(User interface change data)
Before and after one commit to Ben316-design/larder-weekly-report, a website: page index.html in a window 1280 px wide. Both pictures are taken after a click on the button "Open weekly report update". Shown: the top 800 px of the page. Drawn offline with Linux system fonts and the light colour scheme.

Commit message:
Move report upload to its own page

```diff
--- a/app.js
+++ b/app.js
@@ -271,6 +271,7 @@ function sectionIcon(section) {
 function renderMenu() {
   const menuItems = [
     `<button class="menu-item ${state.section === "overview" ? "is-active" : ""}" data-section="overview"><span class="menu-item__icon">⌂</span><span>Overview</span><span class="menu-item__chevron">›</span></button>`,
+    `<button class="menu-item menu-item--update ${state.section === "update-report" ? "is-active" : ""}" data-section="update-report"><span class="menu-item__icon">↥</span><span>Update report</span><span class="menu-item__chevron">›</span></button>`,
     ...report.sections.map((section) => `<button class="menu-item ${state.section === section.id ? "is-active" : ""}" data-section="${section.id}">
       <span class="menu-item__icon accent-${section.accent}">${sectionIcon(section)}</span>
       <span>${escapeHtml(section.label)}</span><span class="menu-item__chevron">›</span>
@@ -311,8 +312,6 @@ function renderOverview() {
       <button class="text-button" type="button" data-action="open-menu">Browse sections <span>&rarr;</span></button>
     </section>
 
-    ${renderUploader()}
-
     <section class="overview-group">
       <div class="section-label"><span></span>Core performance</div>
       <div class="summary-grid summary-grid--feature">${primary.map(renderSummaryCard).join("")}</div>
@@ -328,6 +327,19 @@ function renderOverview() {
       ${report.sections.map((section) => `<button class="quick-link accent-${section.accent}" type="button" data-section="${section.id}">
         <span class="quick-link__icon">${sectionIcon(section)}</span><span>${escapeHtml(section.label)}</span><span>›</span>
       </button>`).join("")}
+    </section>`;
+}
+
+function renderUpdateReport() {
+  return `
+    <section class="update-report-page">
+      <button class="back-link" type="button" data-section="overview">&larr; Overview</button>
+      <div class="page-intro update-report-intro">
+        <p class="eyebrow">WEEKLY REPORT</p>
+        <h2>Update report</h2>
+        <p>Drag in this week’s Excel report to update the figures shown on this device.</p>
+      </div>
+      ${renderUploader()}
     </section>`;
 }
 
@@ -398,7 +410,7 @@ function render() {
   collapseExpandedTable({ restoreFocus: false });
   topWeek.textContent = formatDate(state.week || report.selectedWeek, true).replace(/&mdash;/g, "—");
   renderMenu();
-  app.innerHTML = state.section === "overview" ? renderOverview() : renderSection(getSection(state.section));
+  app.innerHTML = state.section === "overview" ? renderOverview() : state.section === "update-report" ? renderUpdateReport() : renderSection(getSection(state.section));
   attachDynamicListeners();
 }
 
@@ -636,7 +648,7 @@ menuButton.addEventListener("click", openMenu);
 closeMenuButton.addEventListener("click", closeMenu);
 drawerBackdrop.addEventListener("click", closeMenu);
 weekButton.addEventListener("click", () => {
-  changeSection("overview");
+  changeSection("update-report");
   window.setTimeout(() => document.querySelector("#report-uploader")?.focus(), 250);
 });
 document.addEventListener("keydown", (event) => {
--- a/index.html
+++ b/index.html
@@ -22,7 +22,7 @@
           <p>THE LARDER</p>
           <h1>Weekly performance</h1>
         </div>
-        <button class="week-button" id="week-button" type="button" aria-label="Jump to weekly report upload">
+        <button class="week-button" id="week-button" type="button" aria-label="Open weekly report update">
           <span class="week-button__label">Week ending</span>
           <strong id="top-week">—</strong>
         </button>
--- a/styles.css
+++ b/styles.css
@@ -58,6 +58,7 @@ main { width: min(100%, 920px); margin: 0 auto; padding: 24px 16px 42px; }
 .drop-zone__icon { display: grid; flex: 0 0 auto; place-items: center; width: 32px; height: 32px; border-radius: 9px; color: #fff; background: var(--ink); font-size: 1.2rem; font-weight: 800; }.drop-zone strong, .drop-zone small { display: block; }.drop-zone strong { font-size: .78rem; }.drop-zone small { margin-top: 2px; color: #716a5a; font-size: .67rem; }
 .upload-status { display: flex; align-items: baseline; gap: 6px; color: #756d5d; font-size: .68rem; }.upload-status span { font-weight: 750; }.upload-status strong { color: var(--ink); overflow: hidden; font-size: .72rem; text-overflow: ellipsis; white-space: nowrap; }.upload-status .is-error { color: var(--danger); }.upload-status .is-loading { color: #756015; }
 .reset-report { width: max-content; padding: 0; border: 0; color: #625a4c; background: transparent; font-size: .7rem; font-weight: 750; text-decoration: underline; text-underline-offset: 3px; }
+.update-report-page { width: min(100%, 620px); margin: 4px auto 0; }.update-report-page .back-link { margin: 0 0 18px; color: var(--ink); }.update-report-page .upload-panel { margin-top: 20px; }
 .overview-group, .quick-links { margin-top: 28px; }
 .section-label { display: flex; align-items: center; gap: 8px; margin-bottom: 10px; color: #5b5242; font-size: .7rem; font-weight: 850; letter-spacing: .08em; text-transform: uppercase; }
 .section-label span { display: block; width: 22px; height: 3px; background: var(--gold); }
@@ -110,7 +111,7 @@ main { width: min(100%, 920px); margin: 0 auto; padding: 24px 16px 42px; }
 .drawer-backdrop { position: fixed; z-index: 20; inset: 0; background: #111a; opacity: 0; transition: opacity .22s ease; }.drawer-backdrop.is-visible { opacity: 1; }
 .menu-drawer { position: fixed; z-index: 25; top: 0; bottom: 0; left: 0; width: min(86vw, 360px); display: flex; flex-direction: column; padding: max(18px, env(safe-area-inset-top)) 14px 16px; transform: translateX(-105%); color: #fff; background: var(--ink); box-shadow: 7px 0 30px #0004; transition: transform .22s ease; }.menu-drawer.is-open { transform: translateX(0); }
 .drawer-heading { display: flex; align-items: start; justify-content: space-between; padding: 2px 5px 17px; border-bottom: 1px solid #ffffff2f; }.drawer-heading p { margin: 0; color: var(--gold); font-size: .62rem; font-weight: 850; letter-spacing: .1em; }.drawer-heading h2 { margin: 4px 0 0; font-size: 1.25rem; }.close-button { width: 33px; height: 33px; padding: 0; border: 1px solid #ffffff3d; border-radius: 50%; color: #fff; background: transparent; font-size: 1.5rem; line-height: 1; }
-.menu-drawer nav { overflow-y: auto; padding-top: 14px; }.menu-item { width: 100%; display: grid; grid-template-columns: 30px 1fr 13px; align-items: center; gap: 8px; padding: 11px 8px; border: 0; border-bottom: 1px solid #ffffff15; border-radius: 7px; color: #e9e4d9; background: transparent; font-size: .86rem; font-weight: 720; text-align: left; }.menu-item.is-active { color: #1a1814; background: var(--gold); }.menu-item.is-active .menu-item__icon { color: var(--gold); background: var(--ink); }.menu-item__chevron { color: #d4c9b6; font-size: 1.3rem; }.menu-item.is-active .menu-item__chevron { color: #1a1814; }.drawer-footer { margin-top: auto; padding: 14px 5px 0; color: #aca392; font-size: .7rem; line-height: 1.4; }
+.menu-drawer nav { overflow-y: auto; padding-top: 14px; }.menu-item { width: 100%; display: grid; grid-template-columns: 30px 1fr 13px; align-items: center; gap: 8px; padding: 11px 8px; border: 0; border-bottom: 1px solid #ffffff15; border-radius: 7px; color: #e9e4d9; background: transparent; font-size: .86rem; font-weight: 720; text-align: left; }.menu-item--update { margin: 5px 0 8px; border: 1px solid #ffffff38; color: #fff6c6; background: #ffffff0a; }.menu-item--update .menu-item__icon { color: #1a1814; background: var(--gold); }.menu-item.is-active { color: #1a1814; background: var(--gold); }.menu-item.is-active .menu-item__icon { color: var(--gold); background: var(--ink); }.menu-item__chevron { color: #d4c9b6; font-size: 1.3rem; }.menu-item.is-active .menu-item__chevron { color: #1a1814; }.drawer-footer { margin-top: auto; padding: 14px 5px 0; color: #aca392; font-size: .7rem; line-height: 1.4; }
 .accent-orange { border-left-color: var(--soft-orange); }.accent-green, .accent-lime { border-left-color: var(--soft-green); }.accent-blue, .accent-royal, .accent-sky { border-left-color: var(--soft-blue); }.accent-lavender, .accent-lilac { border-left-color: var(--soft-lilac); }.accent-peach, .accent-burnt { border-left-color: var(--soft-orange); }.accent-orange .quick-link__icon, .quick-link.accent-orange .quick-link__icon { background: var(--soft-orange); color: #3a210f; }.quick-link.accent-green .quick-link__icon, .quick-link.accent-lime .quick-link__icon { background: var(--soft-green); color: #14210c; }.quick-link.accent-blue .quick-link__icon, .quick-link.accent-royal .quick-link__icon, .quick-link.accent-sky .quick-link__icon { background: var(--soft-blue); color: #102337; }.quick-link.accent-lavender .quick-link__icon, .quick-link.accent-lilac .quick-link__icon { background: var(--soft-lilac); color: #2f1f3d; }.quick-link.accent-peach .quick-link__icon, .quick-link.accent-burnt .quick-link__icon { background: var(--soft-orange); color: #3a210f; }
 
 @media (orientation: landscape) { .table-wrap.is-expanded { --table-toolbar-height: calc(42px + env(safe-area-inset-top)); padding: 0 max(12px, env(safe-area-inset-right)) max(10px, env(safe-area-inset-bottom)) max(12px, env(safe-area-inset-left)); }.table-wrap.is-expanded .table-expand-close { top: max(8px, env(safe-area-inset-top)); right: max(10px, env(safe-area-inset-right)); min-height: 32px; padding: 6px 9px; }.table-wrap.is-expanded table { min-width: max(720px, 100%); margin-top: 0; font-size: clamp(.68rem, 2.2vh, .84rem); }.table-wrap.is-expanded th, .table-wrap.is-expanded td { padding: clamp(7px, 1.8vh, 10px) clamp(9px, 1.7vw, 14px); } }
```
* * *
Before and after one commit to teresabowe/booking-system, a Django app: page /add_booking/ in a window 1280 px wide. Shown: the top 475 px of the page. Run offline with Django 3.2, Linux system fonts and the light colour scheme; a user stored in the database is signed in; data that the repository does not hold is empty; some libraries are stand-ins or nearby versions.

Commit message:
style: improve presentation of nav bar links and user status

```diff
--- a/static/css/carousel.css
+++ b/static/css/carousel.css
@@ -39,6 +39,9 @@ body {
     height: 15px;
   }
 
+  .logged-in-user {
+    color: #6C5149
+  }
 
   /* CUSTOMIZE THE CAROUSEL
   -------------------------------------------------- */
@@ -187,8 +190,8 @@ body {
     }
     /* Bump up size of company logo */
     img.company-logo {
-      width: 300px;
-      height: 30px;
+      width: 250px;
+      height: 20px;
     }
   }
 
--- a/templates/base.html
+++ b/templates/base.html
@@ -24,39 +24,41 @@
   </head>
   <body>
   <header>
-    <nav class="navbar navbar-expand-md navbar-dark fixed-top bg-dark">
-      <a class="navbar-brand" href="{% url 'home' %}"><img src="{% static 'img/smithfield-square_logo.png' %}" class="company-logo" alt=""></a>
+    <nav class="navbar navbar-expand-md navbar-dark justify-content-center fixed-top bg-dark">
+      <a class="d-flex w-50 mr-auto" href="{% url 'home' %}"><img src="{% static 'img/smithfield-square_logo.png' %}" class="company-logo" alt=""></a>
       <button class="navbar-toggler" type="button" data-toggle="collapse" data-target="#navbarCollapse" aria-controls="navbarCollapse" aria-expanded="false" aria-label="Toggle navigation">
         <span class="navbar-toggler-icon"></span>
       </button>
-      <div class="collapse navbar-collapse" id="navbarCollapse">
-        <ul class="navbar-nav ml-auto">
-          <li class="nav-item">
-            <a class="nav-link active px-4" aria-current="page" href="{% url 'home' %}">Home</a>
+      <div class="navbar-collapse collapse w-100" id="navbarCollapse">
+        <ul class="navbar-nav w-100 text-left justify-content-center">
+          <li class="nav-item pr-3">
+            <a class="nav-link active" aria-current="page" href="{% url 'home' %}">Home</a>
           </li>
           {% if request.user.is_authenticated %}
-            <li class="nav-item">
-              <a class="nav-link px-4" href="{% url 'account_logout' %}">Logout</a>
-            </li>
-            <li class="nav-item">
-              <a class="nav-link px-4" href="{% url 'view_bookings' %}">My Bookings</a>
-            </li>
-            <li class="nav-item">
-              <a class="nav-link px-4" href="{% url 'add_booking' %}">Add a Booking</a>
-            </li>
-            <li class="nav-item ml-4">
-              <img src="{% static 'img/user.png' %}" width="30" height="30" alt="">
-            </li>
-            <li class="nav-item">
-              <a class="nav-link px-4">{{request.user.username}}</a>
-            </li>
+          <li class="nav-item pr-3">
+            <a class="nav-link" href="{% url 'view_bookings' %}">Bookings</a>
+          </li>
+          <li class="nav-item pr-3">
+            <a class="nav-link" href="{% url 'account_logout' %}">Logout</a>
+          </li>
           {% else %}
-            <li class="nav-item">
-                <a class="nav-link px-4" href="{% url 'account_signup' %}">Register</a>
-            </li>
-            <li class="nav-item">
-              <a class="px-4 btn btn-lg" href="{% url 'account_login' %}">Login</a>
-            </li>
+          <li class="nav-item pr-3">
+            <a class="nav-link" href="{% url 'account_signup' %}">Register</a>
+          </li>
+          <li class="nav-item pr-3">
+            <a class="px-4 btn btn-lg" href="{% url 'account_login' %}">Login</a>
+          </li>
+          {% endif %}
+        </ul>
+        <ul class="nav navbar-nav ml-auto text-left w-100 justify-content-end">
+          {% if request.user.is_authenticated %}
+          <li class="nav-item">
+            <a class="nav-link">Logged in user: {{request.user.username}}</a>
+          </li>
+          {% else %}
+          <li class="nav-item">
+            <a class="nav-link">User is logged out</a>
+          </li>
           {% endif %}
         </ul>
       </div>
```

> Work order: For each line in the records that holds "sectionIcon", show that line as it stands.

> Task solution:
@@ -271,6 +271,7 @@ function sectionIcon(section) {
       <span class="menu-item__icon accent-${section.accent}">${sectionIcon(section)}</span>
         <span class="quick-link__icon">${sectionIcon(section)}</span><span>${escapeHtml(section.label)}</span><span>›</span>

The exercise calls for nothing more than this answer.